The times, they are a-changin’… again. The U.S. Department of Health and Human Services has updated its National Standards for Culturally and Linguistically Appropriate Services (CLAS) for health care organizations in response to evolving attitudes and data surrounding health care disparities. First rolled out in 2000, the CLAS standards have been revised to reflect a broader definition of cultural diversity that goes beyond race, ethnicity, and language, and now includes sexual orientation, spirituality, and disability status. In a society where our zip code is a major predictor of overall health, CLAS added geography as a diversity factor, too.

The Association for American Medical Colleges (AAMC) embraces this broader view of diversity to ensure medical schools and teaching hospitals eliminate health care disparities for all populations with disparate health outcomes. While the overall health of Americans has been improving, data from the Agency for Healthcare Research and Quality shows that people in minority groups are not sharing equally in this progress.

The launch of the Affordable Care Act next year is bound to create an even greater need for cultural and linguistic competency as the underserved gain greater access to health care services. We know, for example, that even when corrected for factors such as income and insurance coverage, studies show that minority groups not only have less access to health care, but also receive lower quality care and have worse outcomes than white patients on average. For instance, although their incidence for heart disease is generally higher, African-Americans are 13 percent less likely to undergo coronary angioplasty and one-third less likely to undergo bypass surgery than are whites.

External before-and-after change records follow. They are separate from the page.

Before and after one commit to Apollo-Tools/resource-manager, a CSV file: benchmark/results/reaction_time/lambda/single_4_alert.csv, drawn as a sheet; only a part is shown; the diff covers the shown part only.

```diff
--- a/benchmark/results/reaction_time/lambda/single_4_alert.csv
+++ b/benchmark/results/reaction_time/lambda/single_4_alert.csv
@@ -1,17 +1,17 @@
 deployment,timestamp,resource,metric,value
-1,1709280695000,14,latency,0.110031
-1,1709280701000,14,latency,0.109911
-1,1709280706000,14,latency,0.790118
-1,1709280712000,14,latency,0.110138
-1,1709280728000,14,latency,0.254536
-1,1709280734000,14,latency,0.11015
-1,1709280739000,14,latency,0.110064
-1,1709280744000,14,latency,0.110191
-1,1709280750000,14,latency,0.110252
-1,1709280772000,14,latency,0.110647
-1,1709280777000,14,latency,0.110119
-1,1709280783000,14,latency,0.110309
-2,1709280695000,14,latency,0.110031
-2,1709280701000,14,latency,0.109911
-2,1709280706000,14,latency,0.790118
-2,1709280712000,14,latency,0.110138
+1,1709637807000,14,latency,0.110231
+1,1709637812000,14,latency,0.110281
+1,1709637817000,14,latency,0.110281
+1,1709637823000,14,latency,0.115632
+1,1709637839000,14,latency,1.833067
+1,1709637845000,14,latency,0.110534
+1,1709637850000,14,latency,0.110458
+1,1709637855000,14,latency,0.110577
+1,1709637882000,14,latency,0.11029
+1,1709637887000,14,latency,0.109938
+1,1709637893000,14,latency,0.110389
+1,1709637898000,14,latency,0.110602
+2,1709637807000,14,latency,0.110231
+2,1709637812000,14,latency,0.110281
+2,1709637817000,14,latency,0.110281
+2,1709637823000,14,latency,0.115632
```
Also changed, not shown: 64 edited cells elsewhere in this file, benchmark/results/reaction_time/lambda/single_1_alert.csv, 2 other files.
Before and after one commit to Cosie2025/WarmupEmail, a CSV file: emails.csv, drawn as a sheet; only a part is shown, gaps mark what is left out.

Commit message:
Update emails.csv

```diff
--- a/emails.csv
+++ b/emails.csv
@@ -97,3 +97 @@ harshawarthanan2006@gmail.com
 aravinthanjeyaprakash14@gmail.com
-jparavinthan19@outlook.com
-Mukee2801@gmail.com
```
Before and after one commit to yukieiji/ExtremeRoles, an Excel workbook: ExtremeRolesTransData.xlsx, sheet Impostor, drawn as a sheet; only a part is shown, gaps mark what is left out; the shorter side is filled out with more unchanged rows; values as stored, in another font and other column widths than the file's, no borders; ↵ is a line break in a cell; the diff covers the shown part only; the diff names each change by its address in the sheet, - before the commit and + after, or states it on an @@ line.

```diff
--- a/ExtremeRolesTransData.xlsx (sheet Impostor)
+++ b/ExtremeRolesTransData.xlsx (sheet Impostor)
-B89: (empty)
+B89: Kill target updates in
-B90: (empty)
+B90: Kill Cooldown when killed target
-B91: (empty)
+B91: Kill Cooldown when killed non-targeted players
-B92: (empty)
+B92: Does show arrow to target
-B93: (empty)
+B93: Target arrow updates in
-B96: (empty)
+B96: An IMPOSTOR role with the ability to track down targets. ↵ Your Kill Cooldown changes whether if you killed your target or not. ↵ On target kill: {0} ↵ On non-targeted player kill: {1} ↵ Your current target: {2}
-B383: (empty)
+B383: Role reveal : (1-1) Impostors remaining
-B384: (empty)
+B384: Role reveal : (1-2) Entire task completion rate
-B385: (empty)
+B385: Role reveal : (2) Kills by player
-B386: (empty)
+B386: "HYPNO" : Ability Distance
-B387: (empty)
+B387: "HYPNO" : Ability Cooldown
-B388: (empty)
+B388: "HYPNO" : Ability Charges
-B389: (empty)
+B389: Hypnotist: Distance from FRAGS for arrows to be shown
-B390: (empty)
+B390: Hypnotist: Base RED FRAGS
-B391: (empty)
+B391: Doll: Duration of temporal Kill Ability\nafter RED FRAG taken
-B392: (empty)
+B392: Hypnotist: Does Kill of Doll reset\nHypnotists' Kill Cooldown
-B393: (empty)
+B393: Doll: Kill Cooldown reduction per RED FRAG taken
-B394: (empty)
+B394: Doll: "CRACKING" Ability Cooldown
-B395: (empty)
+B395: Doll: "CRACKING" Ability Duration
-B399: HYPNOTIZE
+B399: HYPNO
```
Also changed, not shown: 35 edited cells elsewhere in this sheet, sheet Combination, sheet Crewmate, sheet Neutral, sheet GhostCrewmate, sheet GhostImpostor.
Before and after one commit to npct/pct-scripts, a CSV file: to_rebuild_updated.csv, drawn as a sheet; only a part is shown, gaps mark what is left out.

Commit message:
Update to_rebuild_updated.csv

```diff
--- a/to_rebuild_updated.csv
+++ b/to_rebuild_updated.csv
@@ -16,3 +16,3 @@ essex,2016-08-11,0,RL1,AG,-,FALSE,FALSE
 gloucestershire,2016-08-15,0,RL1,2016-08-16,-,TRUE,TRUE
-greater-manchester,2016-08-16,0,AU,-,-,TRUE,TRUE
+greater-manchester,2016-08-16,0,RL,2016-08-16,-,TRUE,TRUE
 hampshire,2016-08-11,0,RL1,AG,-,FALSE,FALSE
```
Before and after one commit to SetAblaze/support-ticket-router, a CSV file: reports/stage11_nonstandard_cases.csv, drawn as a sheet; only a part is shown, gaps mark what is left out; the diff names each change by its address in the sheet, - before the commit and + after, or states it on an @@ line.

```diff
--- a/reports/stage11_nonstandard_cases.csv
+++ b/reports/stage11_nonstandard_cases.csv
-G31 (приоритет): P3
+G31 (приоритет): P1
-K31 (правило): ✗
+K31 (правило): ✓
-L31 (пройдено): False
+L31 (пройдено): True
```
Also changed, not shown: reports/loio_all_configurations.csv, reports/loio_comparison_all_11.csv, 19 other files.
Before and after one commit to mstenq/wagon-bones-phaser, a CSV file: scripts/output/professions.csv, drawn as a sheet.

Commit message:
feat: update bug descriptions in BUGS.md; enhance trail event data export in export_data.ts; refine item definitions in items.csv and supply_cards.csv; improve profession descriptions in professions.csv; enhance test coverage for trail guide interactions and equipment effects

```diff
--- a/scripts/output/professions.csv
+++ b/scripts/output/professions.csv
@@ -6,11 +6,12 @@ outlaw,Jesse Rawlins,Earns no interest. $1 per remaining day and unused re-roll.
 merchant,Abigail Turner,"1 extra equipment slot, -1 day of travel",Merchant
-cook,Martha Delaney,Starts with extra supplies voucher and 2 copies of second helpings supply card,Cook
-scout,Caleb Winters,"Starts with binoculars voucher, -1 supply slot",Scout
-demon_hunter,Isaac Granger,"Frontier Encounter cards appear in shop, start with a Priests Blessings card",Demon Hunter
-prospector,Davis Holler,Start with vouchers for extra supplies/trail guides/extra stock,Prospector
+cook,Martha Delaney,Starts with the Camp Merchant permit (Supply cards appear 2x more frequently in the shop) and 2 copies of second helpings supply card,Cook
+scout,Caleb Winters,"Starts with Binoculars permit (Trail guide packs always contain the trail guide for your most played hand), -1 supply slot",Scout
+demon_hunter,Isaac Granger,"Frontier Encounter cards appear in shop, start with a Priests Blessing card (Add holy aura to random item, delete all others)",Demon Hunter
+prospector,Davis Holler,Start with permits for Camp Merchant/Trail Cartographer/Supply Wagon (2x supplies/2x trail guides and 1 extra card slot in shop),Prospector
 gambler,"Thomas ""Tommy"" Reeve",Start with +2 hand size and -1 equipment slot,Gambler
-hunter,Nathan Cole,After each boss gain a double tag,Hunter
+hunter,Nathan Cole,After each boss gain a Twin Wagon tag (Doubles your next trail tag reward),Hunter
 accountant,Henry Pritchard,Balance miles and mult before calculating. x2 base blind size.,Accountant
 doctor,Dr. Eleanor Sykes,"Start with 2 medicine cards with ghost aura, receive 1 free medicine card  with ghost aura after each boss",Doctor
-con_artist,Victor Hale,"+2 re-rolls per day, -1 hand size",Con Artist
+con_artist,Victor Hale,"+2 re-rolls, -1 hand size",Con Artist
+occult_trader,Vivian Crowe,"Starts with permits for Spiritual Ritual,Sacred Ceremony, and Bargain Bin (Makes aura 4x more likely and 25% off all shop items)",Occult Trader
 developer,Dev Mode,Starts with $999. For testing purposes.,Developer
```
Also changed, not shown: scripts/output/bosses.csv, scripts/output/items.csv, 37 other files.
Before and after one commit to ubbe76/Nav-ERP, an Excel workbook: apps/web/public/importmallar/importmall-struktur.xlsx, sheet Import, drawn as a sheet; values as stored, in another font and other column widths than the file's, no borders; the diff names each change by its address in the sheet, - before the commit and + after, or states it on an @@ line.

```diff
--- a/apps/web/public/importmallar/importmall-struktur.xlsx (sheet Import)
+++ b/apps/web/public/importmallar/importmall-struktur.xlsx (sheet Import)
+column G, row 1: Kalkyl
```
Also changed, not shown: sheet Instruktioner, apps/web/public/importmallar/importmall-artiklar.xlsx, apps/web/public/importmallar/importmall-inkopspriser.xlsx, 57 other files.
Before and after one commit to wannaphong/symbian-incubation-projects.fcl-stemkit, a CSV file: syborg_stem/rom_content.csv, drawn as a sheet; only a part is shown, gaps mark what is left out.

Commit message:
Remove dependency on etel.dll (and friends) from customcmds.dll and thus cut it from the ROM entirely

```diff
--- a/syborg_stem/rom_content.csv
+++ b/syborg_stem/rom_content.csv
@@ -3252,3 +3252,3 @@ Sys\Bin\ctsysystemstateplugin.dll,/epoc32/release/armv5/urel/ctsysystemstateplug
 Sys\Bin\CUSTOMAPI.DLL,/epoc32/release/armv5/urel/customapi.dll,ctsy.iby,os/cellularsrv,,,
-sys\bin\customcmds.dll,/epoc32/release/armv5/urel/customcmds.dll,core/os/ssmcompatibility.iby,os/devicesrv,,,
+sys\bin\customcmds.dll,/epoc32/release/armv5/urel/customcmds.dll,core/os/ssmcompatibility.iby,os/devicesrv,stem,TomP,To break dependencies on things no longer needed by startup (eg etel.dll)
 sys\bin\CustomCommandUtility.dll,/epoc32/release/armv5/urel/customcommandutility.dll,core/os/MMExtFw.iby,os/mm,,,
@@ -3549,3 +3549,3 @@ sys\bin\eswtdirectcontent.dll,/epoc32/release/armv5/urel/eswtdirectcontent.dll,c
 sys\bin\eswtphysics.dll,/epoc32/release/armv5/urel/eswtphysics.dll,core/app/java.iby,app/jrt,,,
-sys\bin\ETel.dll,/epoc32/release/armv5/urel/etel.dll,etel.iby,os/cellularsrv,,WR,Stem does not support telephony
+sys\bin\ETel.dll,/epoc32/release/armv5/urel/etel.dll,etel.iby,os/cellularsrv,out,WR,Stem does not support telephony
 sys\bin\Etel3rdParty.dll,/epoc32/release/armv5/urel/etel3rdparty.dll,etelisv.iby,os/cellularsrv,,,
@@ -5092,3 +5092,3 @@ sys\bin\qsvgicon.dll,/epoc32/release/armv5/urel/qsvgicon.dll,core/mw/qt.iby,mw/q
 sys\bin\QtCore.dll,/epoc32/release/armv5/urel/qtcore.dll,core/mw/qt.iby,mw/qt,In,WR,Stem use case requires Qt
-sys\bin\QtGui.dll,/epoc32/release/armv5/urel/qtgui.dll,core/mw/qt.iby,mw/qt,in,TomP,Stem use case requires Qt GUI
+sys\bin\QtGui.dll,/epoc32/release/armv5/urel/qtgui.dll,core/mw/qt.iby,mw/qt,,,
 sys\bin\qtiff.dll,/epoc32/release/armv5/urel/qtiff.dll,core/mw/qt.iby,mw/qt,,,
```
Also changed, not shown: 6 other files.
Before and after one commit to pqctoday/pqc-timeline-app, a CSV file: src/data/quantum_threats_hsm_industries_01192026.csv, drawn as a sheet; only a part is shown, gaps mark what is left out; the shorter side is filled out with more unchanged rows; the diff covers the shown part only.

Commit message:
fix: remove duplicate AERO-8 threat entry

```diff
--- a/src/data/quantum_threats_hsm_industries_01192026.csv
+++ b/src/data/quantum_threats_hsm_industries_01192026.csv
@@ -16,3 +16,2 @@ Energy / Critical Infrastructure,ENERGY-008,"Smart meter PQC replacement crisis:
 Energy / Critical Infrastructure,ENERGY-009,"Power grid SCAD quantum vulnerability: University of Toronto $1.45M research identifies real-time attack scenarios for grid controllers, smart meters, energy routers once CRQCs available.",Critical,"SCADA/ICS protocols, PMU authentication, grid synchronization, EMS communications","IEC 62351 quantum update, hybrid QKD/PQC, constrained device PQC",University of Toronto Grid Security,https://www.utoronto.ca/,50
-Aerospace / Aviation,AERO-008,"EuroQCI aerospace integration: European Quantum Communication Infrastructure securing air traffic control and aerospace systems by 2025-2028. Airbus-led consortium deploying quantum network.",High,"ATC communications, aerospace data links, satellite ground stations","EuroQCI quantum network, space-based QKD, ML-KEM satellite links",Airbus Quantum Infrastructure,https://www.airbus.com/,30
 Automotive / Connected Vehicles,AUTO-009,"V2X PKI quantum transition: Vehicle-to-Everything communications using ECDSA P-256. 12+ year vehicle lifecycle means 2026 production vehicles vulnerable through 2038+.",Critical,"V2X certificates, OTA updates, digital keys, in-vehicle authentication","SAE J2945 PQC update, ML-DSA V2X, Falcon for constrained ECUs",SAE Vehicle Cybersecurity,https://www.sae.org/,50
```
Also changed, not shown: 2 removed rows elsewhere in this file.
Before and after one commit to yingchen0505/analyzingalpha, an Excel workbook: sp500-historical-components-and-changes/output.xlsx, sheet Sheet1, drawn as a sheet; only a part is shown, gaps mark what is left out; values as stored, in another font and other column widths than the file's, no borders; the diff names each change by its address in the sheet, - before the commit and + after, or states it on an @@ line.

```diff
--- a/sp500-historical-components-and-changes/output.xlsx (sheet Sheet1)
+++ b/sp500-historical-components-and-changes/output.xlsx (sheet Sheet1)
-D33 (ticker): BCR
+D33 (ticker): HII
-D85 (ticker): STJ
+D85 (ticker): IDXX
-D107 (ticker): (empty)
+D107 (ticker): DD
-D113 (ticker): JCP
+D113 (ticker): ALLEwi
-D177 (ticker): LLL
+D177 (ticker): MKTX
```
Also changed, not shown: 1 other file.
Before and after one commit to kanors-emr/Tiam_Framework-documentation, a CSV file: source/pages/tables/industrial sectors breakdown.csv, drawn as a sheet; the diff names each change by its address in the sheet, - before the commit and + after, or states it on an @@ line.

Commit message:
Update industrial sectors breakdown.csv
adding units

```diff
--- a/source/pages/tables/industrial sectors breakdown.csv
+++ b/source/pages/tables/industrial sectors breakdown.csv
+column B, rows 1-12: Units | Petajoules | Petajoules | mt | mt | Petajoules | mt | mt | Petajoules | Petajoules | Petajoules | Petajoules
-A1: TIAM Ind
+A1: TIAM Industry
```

Recognizing these disparities, many of our member medical schools and teaching hospitals that are on the front line in U.S. cities and have a highly diverse patient base are innovating rapidly to address them.  For example, New York–Presbyterian can provide translation assistance for patients in more than 100 languages. Vanderbilt University Medical Center created a comprehensive center to address health care disparities for lesbian, gay, bisexual, transgender, and intersex people. Thomas Jefferson University in Philadelphia offers students a Language Immersion Program where they learn about medical terminology, social-cultural norms, and prevalent diseases associated with Latino sub-groups.

We’ve learned from many studies and reports that when doctors reflect the diversity of our patients, satisfaction and health outcomes improve. Thus, the AAMC has redoubled its efforts to promote the diversity of the physician workforce.  However, simply changing the face of medicine is not enough. We must ensure all physicians and the systems in which they work are culturally and linguistically competent.

The reinvigorated CLAS standards are an important step that reinforces what many of our institutions have already begun to advance the cultural competence of their students, trainees, and physicians. The University of Washington School of Medicine has a program to provide health care outreach to Native American and Alaska Native patients as well as recruit more students from those minority groups. Columbia University College of Physicians and Surgeons formed a partnership with Bassett Healthcare System to create a new track to train students interested in rural medicine.

Health care disparities are avoidable if not deplorable. What’s more, they carry a steep price, not only for minority communities, but for our nation. The resulting economic burden of insufficient and inequitable care for minority patients tops $1 trillion, according to an estimate cited in a recent AHRQ report. The irony is that substandard health care ends up being more expensive when costlier interventions are needed later.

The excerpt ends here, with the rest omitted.